═════ INPUT MATERIAL

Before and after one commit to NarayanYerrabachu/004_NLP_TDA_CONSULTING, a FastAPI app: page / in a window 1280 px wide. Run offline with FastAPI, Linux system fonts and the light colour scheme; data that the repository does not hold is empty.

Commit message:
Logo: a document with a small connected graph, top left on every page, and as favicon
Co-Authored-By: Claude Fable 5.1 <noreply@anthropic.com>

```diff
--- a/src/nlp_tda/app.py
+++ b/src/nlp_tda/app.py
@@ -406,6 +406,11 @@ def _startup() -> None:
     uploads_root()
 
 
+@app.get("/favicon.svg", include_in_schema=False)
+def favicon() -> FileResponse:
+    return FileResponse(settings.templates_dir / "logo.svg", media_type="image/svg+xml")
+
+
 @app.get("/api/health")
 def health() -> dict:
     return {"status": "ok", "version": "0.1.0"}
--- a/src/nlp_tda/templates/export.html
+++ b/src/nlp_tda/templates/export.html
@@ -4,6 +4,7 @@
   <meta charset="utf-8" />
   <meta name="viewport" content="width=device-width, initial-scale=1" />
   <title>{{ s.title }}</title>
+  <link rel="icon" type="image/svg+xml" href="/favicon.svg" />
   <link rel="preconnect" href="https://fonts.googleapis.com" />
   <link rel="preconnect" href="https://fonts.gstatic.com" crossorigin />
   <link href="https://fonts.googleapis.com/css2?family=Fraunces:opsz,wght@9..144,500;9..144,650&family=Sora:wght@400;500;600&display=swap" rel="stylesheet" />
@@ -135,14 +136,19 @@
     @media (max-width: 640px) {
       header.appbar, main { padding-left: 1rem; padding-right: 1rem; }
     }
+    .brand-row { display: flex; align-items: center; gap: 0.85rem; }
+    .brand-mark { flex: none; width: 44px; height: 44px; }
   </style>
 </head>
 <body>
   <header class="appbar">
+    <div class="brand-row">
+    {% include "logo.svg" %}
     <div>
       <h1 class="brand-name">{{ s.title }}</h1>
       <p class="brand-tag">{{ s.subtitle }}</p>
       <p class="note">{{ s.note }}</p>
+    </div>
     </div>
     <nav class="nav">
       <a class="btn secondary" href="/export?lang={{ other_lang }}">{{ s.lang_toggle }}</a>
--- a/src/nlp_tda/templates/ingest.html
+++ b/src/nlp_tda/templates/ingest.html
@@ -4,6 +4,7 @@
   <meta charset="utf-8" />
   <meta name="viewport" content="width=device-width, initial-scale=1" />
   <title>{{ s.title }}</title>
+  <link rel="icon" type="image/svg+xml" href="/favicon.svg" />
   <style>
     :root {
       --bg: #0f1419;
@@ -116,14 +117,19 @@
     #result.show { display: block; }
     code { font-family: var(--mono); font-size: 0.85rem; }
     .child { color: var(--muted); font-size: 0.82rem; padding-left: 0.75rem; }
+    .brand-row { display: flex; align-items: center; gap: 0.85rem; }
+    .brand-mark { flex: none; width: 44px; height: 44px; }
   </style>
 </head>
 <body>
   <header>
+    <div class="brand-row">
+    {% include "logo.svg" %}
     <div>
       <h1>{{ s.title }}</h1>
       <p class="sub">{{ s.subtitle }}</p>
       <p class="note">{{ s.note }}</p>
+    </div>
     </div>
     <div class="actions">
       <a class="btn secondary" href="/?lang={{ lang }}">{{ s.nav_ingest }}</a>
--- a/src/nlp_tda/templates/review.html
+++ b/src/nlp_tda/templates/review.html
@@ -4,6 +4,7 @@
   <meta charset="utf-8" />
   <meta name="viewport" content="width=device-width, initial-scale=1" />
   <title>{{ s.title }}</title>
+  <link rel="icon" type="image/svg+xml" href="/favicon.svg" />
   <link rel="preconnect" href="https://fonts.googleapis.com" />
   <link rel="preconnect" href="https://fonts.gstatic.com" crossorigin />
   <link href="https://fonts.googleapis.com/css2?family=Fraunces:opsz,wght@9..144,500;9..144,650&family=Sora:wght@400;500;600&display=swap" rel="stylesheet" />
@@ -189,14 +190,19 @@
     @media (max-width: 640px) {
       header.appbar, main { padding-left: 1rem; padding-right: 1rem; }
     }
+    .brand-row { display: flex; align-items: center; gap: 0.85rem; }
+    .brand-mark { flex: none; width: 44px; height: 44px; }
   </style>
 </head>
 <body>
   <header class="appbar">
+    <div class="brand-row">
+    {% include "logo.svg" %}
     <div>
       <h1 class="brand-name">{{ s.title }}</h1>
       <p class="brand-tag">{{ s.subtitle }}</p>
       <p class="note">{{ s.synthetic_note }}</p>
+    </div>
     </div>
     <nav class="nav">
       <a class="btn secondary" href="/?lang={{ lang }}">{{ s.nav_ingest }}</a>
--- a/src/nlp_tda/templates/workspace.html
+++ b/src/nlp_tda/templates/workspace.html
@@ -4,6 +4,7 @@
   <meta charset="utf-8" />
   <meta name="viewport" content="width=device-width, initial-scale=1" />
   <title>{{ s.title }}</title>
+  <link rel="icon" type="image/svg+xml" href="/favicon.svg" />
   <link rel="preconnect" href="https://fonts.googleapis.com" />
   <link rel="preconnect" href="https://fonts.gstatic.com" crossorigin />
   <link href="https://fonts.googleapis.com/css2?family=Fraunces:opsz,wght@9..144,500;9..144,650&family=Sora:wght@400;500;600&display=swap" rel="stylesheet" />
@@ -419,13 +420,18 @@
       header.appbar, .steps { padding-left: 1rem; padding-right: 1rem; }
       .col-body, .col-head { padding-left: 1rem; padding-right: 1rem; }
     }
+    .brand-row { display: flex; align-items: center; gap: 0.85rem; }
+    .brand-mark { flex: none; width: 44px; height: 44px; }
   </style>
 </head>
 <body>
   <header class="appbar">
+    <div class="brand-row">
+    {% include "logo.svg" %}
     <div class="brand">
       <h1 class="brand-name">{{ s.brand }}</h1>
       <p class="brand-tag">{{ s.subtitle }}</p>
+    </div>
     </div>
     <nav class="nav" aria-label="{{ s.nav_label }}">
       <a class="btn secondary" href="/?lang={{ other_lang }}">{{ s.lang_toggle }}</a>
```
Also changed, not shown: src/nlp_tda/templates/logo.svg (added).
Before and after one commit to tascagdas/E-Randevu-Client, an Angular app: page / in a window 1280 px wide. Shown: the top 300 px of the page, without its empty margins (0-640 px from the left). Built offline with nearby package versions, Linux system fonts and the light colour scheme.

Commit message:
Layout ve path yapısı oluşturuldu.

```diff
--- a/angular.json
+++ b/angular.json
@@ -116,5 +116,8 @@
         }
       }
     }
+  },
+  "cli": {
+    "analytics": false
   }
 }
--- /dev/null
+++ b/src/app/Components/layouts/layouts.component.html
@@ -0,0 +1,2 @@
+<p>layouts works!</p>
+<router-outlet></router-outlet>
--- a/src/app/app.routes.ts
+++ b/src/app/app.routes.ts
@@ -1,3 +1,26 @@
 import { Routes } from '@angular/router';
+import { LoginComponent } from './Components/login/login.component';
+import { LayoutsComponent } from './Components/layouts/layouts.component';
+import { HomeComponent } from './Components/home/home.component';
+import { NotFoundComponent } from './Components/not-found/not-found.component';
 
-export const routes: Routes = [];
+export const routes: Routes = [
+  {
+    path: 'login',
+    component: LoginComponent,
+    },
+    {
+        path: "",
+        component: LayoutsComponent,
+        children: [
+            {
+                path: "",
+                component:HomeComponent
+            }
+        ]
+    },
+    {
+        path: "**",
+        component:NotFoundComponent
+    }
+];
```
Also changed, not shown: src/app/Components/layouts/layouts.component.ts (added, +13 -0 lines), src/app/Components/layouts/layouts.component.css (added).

══════════

### BRIEF
The reply should consist of one number, the count of lines above with the string "from" in them.

### OUTPUT FOR THIS EXERCISE
6